What to do :: Examine each line of the data. Copy the line if it includes the word "output".

Given entries ::

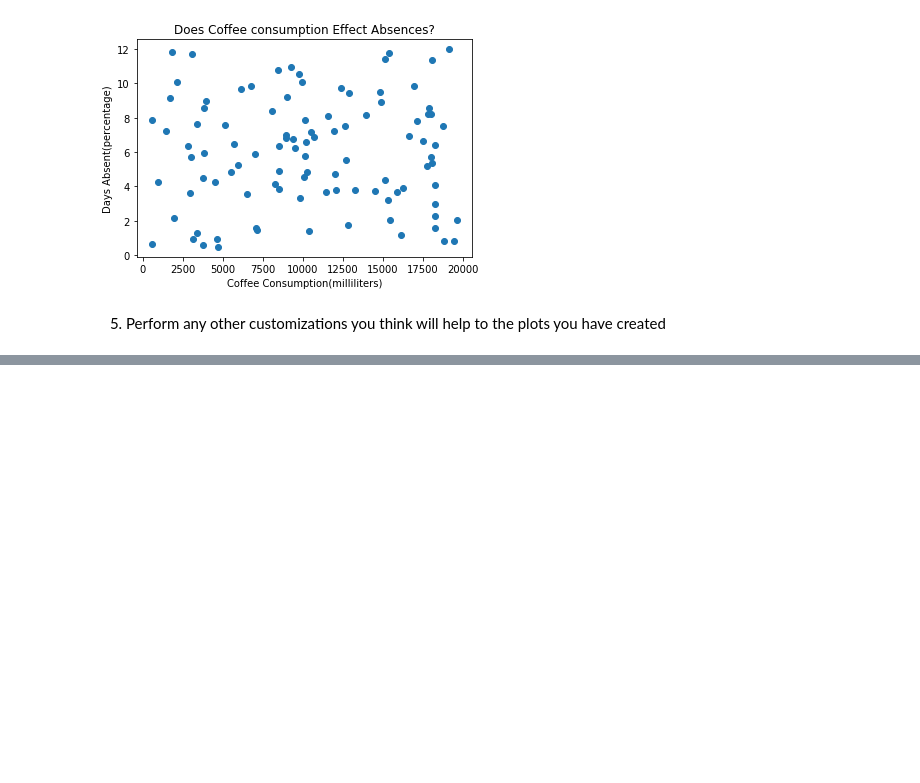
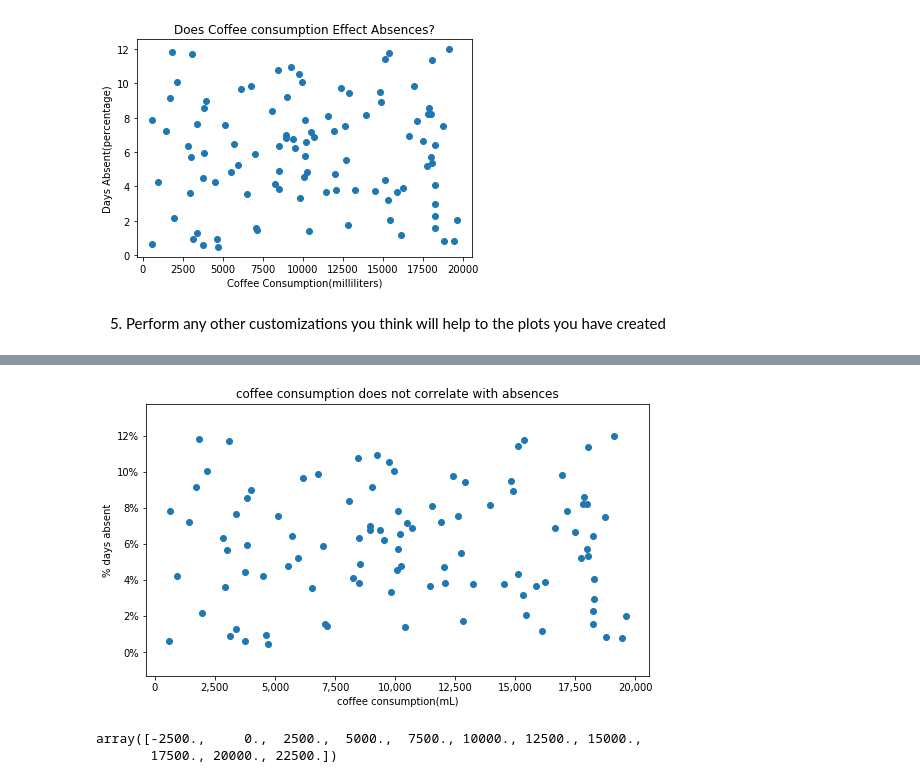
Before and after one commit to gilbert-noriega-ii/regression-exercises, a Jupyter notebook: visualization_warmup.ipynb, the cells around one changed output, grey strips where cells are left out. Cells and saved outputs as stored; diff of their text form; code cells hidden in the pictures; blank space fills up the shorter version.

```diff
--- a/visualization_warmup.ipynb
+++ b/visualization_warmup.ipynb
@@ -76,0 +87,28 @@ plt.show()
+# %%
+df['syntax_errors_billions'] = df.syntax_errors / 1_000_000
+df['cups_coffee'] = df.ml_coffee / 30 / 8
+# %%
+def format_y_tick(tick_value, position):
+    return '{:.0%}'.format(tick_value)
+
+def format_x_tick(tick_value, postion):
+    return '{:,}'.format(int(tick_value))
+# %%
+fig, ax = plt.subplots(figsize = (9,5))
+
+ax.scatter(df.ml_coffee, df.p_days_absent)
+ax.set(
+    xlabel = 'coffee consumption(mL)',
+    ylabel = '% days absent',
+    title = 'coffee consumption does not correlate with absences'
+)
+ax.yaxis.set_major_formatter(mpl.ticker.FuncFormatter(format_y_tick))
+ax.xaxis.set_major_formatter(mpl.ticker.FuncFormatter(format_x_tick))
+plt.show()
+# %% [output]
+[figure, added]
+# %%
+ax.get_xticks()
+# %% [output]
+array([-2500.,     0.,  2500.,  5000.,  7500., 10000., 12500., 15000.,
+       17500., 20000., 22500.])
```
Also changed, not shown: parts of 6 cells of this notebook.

==

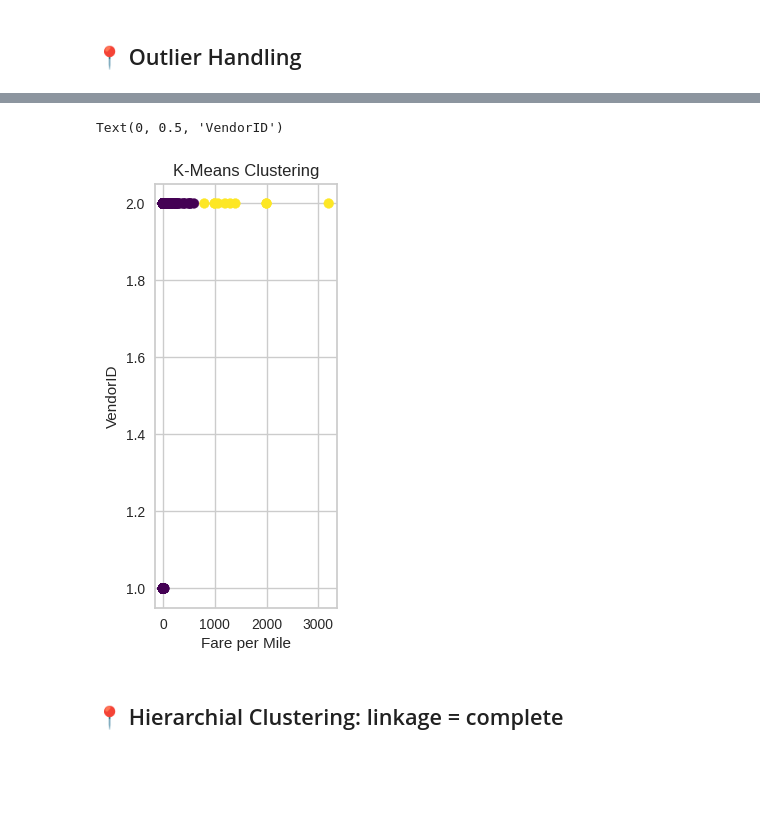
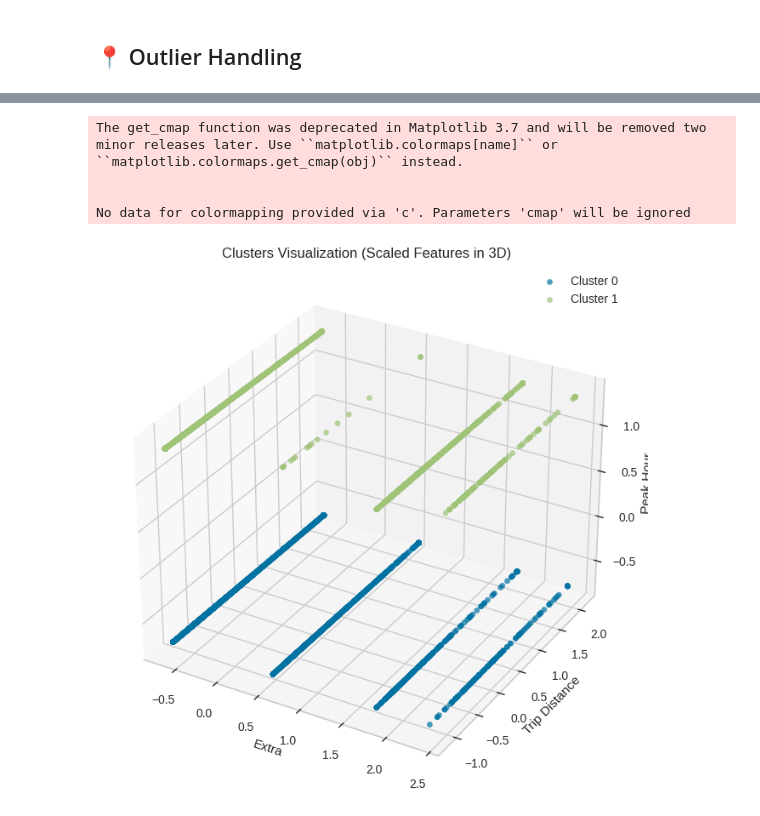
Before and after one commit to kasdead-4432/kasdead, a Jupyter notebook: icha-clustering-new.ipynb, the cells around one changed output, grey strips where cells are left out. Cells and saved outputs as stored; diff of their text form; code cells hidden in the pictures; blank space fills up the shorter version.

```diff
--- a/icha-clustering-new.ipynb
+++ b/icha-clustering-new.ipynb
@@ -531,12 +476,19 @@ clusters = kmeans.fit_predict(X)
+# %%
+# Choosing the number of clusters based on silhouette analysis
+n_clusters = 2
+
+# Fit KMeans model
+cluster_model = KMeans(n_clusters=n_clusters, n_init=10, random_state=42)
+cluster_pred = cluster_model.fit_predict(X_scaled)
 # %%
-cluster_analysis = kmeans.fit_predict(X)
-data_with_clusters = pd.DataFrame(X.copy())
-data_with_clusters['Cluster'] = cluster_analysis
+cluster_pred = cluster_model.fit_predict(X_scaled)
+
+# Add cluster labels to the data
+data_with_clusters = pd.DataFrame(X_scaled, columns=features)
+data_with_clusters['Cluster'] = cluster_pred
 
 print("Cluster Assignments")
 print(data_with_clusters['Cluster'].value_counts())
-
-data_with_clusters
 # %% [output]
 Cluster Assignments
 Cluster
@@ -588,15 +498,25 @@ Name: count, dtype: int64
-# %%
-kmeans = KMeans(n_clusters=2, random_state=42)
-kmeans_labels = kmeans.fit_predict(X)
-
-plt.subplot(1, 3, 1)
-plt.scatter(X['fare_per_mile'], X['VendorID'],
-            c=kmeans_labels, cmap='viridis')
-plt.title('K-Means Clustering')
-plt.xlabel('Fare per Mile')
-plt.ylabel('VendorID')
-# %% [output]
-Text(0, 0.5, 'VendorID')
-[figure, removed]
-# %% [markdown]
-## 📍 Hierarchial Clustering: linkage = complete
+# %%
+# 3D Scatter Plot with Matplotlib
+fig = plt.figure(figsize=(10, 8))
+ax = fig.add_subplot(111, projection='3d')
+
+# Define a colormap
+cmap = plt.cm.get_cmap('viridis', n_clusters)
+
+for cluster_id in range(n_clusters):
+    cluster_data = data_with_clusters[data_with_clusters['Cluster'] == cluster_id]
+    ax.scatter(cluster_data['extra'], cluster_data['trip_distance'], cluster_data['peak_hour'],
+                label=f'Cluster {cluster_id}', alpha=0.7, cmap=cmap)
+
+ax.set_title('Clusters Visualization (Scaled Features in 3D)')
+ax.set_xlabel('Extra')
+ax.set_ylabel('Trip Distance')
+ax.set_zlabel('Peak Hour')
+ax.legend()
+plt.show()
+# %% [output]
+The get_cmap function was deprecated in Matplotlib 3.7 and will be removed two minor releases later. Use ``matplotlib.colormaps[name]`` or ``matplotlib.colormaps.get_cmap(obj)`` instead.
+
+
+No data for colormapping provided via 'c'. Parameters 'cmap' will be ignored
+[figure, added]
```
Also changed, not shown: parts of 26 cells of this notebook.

Problem solution ::
Before and after one commit to gilbert-noriega-ii/regression-exercises, a Jupyter notebook: visualization_warmup.ipynb, the cells around one changed output, grey strips where cells are left out. Cells and saved outputs as stored; diff of their text form; code cells hidden in the pictures; blank space fills up the shorter version.
+# %% [output]
+# %% [output]
Before and after one commit to kasdead-4432/kasdead, a Jupyter notebook: icha-clustering-new.ipynb, the cells around one changed output, grey strips where cells are left out. Cells and saved outputs as stored; diff of their text form; code cells hidden in the pictures; blank space fills up the shorter version.
 # %% [output]
-# %% [output]
+# %% [output]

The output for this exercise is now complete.